EXERCISE DIRECTIONS:
Scan the data beneath this task and copy each line that includes "Karachi".
RECORDS FOR THIS TASK START
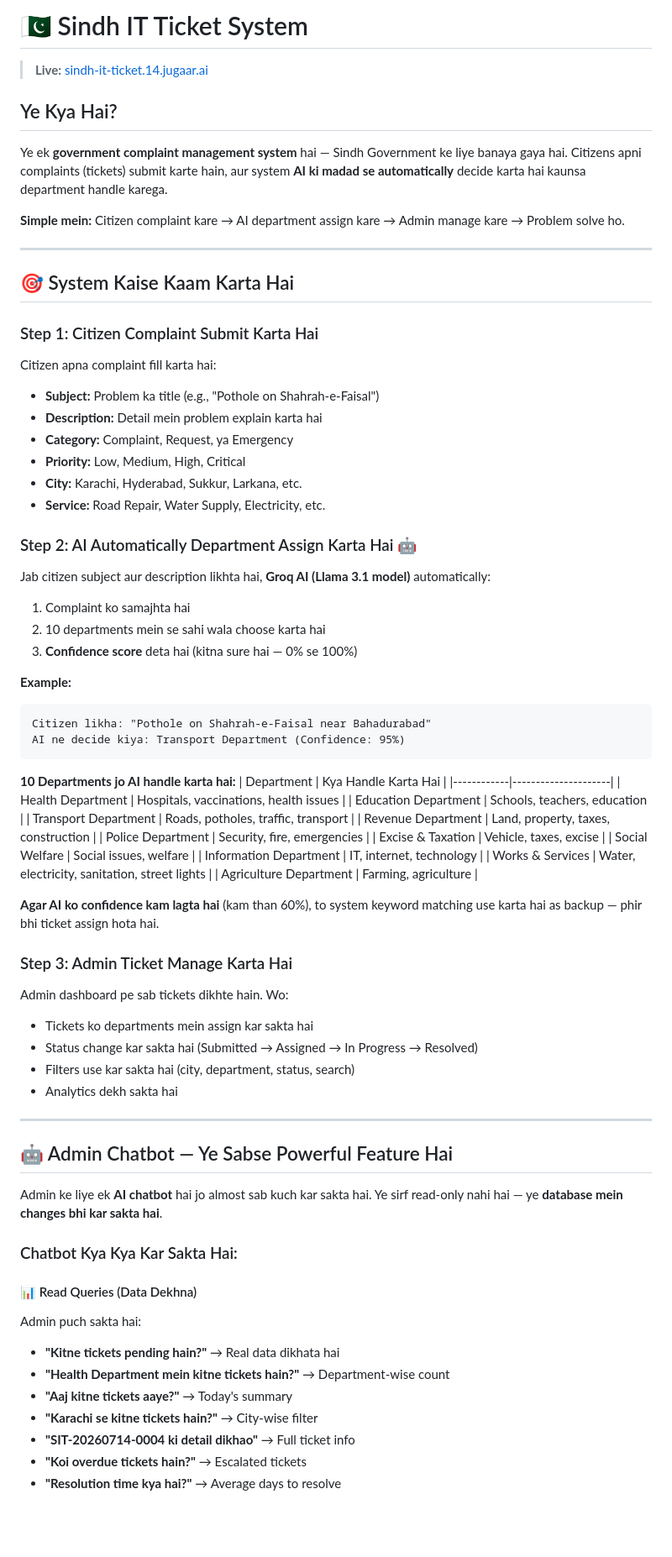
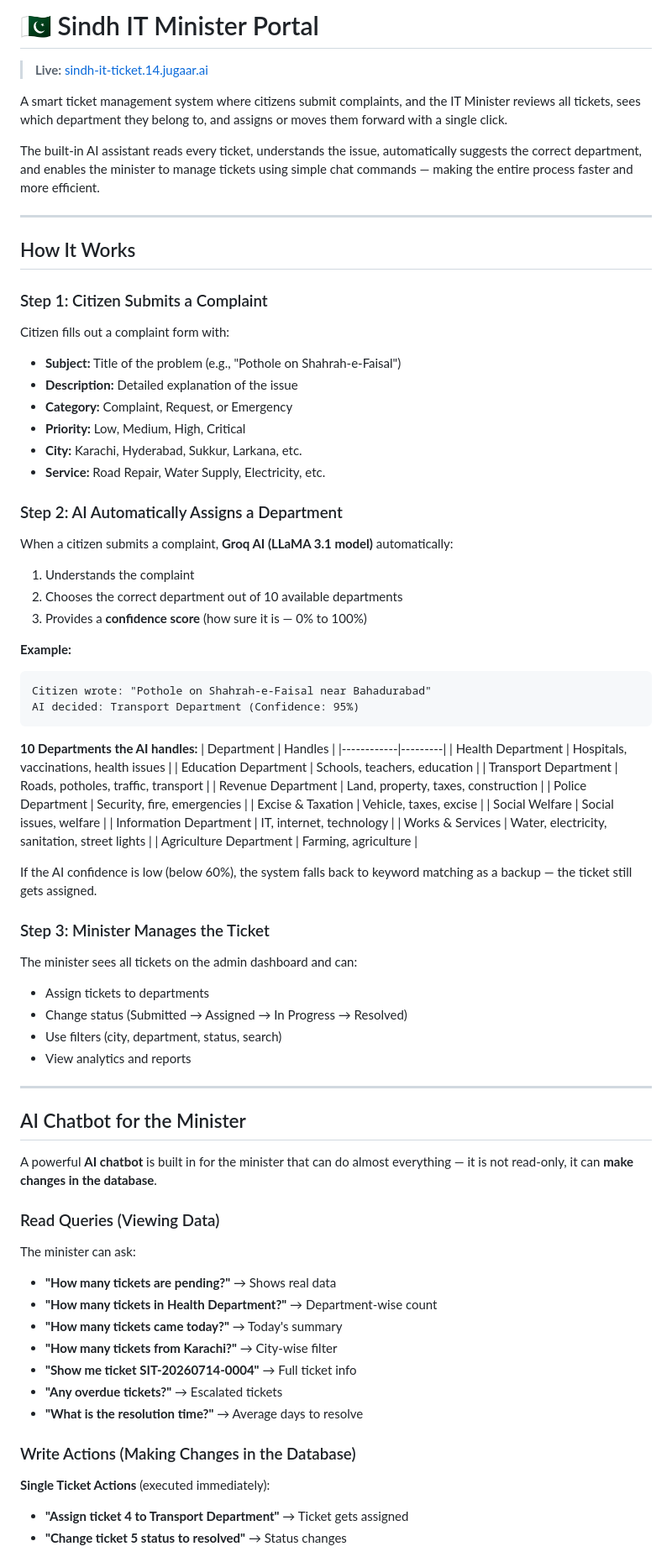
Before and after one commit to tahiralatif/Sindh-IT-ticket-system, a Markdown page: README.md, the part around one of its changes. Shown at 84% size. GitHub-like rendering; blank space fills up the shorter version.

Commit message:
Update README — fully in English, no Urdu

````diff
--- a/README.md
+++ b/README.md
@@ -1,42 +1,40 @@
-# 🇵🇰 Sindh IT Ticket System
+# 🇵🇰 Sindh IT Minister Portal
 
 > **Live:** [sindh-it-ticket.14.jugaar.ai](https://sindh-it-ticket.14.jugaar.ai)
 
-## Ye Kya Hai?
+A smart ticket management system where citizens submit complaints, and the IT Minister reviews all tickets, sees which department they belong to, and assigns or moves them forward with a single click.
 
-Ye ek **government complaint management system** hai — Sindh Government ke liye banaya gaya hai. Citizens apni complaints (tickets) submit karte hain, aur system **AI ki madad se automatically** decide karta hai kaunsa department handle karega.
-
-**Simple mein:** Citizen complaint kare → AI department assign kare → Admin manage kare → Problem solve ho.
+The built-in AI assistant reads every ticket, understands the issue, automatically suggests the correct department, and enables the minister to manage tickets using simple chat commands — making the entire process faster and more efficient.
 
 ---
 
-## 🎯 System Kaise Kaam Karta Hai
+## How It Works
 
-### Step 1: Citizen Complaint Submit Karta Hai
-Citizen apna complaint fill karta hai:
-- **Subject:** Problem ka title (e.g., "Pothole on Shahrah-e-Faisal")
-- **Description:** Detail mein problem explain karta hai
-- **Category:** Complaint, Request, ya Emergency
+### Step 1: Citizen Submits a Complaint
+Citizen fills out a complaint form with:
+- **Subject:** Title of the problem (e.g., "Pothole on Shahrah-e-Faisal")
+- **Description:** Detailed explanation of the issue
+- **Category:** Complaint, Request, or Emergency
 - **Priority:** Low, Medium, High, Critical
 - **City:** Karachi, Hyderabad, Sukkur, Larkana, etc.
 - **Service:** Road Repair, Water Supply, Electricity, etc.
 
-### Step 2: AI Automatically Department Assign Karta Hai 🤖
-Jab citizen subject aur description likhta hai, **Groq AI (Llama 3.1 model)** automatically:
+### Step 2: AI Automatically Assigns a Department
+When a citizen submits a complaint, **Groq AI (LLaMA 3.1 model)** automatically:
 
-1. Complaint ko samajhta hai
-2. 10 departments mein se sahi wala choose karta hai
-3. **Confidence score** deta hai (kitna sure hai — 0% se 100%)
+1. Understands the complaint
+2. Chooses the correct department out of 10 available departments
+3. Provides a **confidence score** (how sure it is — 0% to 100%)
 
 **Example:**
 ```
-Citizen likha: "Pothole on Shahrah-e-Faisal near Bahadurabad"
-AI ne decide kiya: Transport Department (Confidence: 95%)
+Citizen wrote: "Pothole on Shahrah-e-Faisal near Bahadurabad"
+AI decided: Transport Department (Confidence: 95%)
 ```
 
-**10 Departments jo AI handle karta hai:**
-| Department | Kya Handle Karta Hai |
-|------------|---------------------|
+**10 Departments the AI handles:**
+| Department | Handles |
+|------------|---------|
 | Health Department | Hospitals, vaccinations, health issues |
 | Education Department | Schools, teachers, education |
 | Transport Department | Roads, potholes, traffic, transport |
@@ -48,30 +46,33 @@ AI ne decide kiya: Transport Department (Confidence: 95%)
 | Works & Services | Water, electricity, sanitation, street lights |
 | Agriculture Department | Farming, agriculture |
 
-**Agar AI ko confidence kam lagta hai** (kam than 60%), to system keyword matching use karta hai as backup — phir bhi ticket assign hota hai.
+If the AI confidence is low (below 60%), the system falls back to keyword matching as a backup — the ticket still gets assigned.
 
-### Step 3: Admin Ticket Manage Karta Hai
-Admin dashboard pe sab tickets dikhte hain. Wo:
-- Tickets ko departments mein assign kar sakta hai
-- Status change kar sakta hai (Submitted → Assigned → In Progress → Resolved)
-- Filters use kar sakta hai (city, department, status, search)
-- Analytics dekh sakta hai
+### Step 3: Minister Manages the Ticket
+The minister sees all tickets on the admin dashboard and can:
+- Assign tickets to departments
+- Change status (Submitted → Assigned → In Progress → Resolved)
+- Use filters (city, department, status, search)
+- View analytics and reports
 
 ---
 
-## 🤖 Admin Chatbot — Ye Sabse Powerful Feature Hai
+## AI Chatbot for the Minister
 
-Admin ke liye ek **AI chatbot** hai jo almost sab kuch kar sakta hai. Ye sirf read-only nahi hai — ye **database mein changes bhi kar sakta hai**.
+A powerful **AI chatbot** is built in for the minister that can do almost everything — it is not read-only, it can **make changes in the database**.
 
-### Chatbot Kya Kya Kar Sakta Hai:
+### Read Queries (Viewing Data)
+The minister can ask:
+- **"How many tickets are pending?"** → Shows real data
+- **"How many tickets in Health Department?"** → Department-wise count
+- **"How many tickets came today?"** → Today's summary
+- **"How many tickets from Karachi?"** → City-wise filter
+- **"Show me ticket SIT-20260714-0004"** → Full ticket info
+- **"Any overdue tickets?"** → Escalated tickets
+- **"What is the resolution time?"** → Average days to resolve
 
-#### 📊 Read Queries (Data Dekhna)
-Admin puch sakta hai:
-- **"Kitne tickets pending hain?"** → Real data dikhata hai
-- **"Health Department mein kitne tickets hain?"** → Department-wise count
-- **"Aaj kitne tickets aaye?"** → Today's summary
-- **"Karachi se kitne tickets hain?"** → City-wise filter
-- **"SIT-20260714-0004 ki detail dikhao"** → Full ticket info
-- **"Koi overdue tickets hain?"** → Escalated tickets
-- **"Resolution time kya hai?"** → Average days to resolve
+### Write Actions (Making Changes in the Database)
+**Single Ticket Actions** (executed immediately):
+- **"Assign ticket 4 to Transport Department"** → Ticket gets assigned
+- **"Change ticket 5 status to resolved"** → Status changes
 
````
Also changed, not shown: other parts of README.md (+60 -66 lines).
RECORDS FOR THIS TASK END
TASK OUTPUT:
 - **City:** Karachi, Hyderabad, Sukkur, Larkana, etc.
+- **"How many tickets from Karachi?"** → City-wise filter
-- **"Karachi se kitne tickets hain?"** → City-wise filter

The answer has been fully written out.